[[ Records shown open ]]
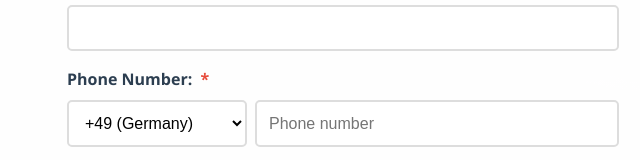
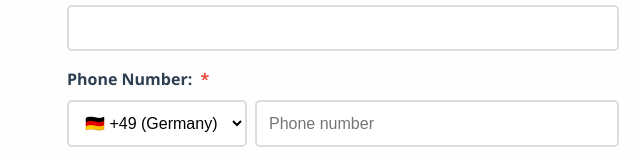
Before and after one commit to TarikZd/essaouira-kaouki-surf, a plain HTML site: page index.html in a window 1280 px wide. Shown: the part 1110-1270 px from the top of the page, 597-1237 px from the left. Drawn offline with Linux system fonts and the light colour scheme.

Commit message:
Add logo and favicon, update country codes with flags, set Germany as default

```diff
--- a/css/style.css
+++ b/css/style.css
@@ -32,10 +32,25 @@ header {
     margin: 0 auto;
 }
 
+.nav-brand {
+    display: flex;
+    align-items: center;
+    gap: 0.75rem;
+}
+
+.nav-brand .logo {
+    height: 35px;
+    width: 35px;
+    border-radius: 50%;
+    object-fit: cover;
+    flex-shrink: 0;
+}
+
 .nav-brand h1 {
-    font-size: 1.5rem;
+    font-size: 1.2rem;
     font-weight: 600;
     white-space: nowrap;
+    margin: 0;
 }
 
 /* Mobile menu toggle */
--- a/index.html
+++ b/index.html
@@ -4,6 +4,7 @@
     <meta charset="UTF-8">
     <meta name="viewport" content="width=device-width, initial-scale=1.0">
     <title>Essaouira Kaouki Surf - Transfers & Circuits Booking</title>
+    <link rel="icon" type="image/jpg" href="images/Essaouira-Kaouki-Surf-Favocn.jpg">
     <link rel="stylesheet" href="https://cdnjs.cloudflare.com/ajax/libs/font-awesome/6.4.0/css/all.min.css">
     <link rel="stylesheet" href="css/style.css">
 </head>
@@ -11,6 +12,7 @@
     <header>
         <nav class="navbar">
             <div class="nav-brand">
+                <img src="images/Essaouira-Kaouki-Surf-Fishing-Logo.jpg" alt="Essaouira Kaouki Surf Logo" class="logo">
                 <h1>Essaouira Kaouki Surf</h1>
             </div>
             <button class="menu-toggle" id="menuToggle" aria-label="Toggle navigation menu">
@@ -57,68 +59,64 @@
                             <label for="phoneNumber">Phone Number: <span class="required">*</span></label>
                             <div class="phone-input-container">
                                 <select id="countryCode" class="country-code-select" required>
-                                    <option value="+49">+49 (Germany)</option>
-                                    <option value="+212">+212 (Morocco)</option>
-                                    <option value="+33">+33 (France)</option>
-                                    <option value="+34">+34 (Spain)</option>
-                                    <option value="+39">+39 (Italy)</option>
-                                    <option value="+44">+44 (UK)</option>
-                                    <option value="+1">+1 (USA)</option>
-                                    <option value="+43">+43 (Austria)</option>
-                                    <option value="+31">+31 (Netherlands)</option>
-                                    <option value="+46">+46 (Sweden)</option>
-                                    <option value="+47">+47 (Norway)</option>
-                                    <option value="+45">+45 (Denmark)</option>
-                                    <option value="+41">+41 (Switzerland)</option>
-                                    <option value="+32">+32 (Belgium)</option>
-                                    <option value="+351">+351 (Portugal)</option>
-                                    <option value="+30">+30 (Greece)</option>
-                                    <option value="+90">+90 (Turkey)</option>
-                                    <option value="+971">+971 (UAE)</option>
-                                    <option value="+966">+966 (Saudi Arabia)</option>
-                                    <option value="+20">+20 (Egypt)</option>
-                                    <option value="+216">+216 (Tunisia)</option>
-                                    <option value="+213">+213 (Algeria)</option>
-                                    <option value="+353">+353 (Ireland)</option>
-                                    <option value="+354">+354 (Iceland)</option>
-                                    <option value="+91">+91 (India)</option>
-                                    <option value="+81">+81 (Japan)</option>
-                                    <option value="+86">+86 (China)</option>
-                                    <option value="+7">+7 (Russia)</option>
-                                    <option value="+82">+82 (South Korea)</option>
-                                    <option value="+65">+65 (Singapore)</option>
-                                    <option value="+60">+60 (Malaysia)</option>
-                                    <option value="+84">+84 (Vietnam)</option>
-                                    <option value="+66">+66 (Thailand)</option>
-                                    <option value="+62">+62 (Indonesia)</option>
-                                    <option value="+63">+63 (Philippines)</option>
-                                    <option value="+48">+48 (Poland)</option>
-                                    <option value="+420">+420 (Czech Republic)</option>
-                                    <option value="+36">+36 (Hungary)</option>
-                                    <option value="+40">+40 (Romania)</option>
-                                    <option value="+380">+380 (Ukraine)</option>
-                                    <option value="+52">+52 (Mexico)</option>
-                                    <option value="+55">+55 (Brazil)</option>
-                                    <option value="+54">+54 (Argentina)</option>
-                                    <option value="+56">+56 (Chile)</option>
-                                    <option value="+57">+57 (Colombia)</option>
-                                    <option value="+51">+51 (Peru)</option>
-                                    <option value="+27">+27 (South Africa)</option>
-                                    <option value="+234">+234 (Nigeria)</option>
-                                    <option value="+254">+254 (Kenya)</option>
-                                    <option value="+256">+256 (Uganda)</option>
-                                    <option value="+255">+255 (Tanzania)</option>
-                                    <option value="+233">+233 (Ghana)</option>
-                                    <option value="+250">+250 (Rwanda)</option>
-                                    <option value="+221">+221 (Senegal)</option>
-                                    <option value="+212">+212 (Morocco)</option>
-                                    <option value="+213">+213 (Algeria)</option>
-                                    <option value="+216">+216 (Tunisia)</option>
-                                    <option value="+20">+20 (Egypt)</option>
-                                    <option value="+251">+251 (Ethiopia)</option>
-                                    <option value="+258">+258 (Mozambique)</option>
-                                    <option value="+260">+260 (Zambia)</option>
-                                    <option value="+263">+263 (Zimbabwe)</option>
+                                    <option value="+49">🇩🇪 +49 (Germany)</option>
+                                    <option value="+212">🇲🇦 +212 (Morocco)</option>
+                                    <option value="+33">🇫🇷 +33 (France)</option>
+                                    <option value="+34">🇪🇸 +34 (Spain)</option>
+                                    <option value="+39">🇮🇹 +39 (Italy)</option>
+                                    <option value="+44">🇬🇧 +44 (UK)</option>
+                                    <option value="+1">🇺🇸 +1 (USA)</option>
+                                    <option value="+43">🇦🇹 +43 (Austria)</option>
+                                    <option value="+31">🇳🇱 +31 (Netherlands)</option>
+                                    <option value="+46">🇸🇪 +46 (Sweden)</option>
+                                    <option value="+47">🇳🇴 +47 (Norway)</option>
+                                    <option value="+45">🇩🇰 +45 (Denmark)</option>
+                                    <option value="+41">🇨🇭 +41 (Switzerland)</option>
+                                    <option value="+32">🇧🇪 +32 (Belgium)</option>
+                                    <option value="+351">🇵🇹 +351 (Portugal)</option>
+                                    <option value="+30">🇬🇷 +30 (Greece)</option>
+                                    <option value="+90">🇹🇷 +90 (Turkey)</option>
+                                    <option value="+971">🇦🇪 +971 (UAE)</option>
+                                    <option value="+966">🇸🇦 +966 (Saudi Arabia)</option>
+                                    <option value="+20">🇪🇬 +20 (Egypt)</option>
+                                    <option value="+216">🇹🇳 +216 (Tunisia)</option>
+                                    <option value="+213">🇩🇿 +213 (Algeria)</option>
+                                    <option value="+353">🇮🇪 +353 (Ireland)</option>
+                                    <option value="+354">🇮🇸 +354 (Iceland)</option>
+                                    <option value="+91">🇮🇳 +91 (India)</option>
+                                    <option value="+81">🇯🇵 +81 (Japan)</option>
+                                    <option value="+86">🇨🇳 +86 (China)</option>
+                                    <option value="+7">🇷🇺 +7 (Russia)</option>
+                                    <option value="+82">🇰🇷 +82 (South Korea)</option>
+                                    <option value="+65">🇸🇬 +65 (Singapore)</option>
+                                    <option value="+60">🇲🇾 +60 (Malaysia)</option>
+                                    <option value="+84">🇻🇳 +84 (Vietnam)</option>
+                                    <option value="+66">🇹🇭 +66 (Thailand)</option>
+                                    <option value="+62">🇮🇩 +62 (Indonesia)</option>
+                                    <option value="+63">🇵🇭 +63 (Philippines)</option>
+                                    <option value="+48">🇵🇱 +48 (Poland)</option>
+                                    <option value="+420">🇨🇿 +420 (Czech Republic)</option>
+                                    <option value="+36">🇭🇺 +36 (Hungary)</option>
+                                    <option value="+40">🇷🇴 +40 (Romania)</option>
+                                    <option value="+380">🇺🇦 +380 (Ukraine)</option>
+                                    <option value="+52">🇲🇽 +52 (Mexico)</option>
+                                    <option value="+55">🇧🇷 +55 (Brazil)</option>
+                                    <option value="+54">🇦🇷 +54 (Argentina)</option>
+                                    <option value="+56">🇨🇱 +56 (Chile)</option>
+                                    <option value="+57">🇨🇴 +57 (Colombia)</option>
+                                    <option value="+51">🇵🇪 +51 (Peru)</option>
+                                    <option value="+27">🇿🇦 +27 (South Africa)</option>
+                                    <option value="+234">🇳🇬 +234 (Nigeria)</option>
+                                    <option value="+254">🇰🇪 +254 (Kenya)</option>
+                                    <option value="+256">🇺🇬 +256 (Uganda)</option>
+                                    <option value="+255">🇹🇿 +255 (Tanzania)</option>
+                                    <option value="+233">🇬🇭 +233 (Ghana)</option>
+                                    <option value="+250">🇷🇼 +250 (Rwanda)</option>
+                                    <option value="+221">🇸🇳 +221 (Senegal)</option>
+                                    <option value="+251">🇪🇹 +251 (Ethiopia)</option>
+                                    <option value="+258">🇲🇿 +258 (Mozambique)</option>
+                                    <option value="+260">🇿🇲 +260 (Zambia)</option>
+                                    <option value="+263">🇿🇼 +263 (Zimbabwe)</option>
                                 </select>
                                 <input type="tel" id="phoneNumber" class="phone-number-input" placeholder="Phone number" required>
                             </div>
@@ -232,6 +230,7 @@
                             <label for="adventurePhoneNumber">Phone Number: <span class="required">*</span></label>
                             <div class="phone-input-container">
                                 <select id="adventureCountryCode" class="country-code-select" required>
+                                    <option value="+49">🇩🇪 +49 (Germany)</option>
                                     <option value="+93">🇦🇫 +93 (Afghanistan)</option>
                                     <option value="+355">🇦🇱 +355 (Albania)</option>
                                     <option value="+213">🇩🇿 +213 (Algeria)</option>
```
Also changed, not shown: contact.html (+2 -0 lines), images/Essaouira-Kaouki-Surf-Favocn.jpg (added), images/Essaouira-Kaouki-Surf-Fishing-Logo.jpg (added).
[[ Records shown closed ]]
Required action → Only the lines containing "Rwanda" are needed; copy each of them from the data.

Task solution →
-                                    <option value="+250">+250 (Rwanda)</option>
+                                    <option value="+250">🇷🇼 +250 (Rwanda)</option>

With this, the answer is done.